KENYA, July 18, 2018 (LifeSiteNews) – Kenya’s high court is set to decide whether the government is legally responsible for a teenage girl’s death in a back-alley abortion, in a lawsuit spearheaded by the U.S.-based Center for Reproductive Rights (CRR).
In 2014, the girl publicly known only as JMM was raped and impregnated at age 15, Reuters reports. She had an illegal abortion, which gave her an infection and eventual kidney failure that took her life this past June, after being transferred between four hospitals that didn’t know how to treat her.
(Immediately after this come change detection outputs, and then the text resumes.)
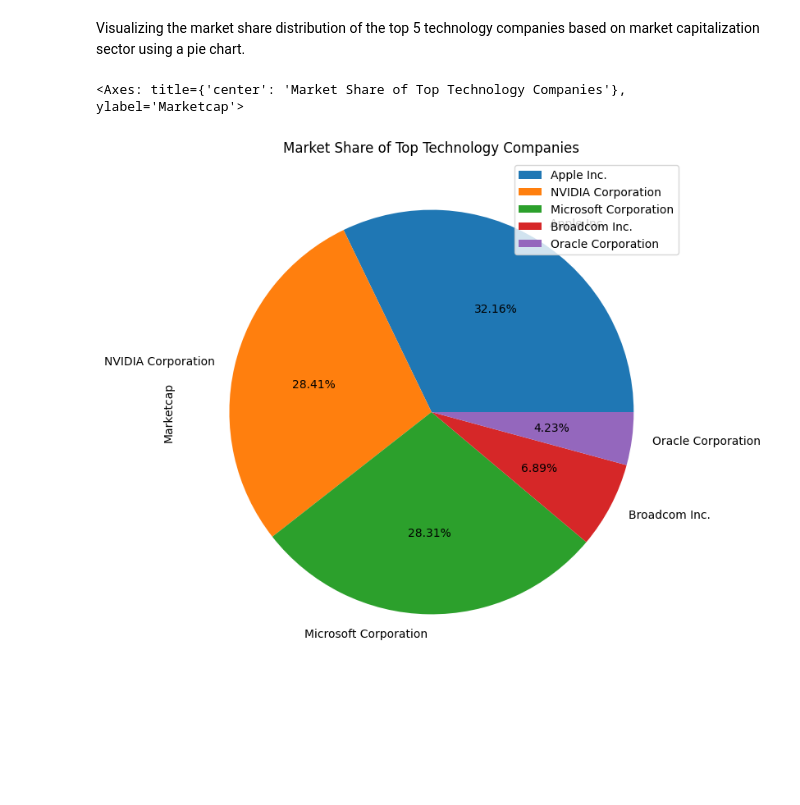
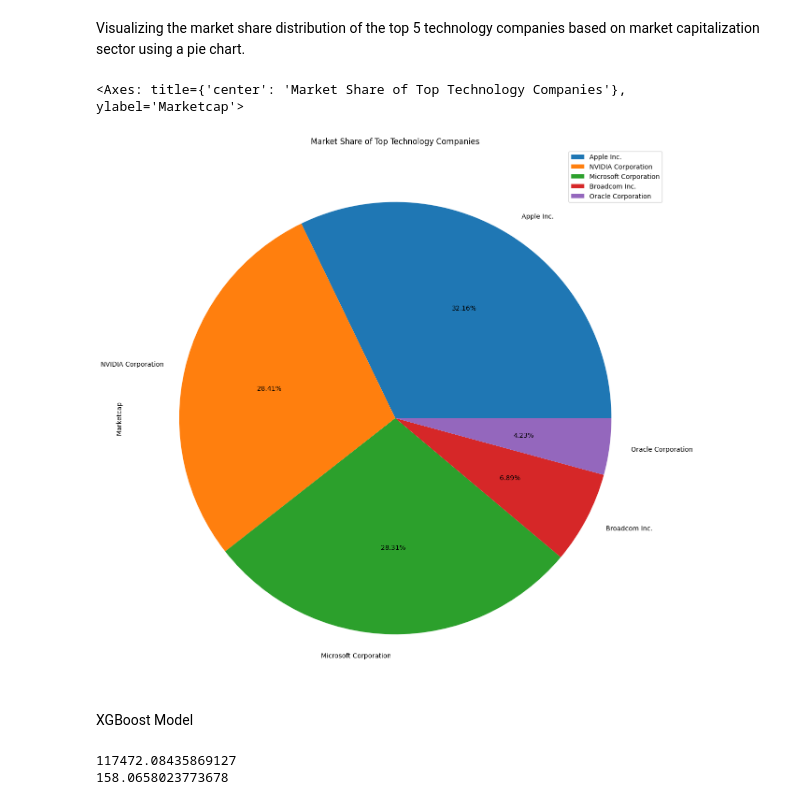
Before and after one commit to MihirDixit14/S-and-P-ML-Analysis, a Jupyter notebook: SandP.ipynb, the cells around one changed output. Drawn from its saved outputs; the diff is of its cells as text; code cells hidden in the pictures; blank space fills up the shorter version.

Commit message:
XGBOOST MODEL

```diff
--- a/SandP.ipynb
+++ b/SandP.ipynb
@@ -106,7 +151,34 @@ Visualizing the market share distribution of the top 5 technology companies base
 # %%
 Tech_Market=df[df['Sector']=='Technology']
 top_companies=Tech_Market.nlargest(5, 'Marketcap')
-top_companies.plot(kind='pie',y='Marketcap',labels=top_companies['Shortname'], autopct='%2.2f%%', figsize=(8, 8), title="Market Share of Top Technology sector Companies")
+top_companies.plot(kind='pie',y='Marketcap',labels=top_companies['Shortname'], autopct='%2.2f%%', figsize=(15, 15), title="Market Share of Top Technology Companies")
 # %% [output]
 <Axes: title={'center': 'Market Share of Top Technology Companies'}, ylabel='Marketcap'>
-[figure, old version]
+[figure, new version]
+# %% [markdown]
+XGBoost Model
+# %%
+X=df['Marketcap'].values.astype('int').reshape(-1, 1)
+Y=df['Currentprice'].values.astype('int').reshape(-1, 1)
+X_train, X_test, y_train, y_test = train_test_split(X,Y, test_size=0.25, random_state=0)
+xgb_train = xgb.DMatrix(X_train, y_train, enable_categorical=True)
+xgb_test = xgb.DMatrix(X_test, y_test, enable_categorical=True)
+n=50
+params={
+    'objective':'reg:squarederror',
+    'max_depth':5,
+    'learning_rate':0.1,
+}
+
+model=xgb.train(params=params, dtrain=xgb_train,num_boost_round=n)
+prediction=model.predict(xgb_test)
+
+
+mse = mean_squared_error(y_test, prediction)
+mae = mean_absolute_error(y_test, prediction)
+
+print(mse)
+print(mae)
+# %% [output]
+117472.08435869127
+158.0658023773678
```
Also changed, not shown: parts of 6 cells of this notebook.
In 2015, her mother filed a petition with the Federation of Women Lawyers blaming the government for not giving her daughter post-abortion care and demanding new policies providing access to “safe” abortions.
While the country’s 2010 constitution allowed abortion in cases of medical risk or emergency to the woman, its health ministry has also withdrawn abortion “safety” guidelines and prohibited abortion training, which pro-abortion activists claim gave JMM no safer options.
“While JMM was entitled to quality post abortion care irrespective of whether it was within the law or otherwise, she did not receive it from the point of first contact with the health system,” said Evelyne Opondo, CRR’s Africa director. “Instead there were several delays and missed opportunities to mitigate the adverse effect of the unsafe abortion on her health and life.”
CRR, which intervenes all over the world to legalize abortion on “human rights” grounds, is representing the petitioners in the case, and is specifically demanding compensation from the government for the girl’s family, restoration of the abortion “safety” guidelines, and repeal of the training ban.
However, Catholic News Agency (CNA) reports that according to Dr. Joel Gondi, head of the Reproductive and Maternal Health Service Unit, the reason the guidelines were removed in the first place was because “they were being used for unintended purposes.”
Additionally, Dr. Wahome Ngari testified that pro-abortion advocates have dramatically exaggerated the number of back-alley abortions “to push the Government to repeal their abortion law.” There were 140,000 in 2002 rather than 400,000, according to Ngari, but activists inflate the figure by including the number of women who miscarried rather than aborted.
The doctor also proposed that legitimizing more abortions is not the solution for reducing maternal deaths.
“The reason pregnant mothers die in the country is haemorrhage, followed by infections, hyperactive disorders, prolonged or obstructed labour and lastly abortion,” Ngari testified. “Anyone who wants to offer a solution should follow that order.”
On Tuesday, Culture of Life Africa founder and president Obianuju Ekeocha called out CRR’s involvement on Twitter. “Yes, a well-funded American organization through its Kenyan branch is carrying out judicial activism against an African country over abortion,” she lamented.
What goes unnoticed in this case is that one of the plaintiffs against the Kenyan Government is the Center for Reproductive Rights. Yes, a well-funded American organization through its Kenyan branch is carrying out judicial activism against an African country over abortion… https://t.co/2lkjI3C9B2
— Obianuju Ekeocha (@obianuju) July 17, 2018
Ekeocha has previously argued that Western efforts to force African nations to accept abortion and contraception are a form of “ideological neocolonialism” contrary to the will of the countries’ own people.
About 80 percent of African countries reject legal abortion as “incompatible with our culture which teaches us that every human being carries bloodlines of clans and families that are never to be forgotten and that our lives begin right from our mothers’ womb,” she wrote in a May open letter to British MPs.
“[We find] organizations like Marie Stopes International, International Planned Parenthood Federation and IPAS…running expensive lobbying campaigns at our parliaments to legalize abortion even against the will of the people,” Ekeocha continued. “And when we investigate, we find out that some of these organizations are performing illegal abortions in African countries where abortion is not legal.”
CRR is active in seventeen African nations, including Chad, Ethiopia, Nigeria, South Africa, and Zimbabwe.
The high court case is currently adjourned until September 18, and a verdict is expected by the end of the year.
Pro-life advocates often point out that the phrase “safe abortion” is an oxymoron, as abortion is never safe for the pre-born child who is killed.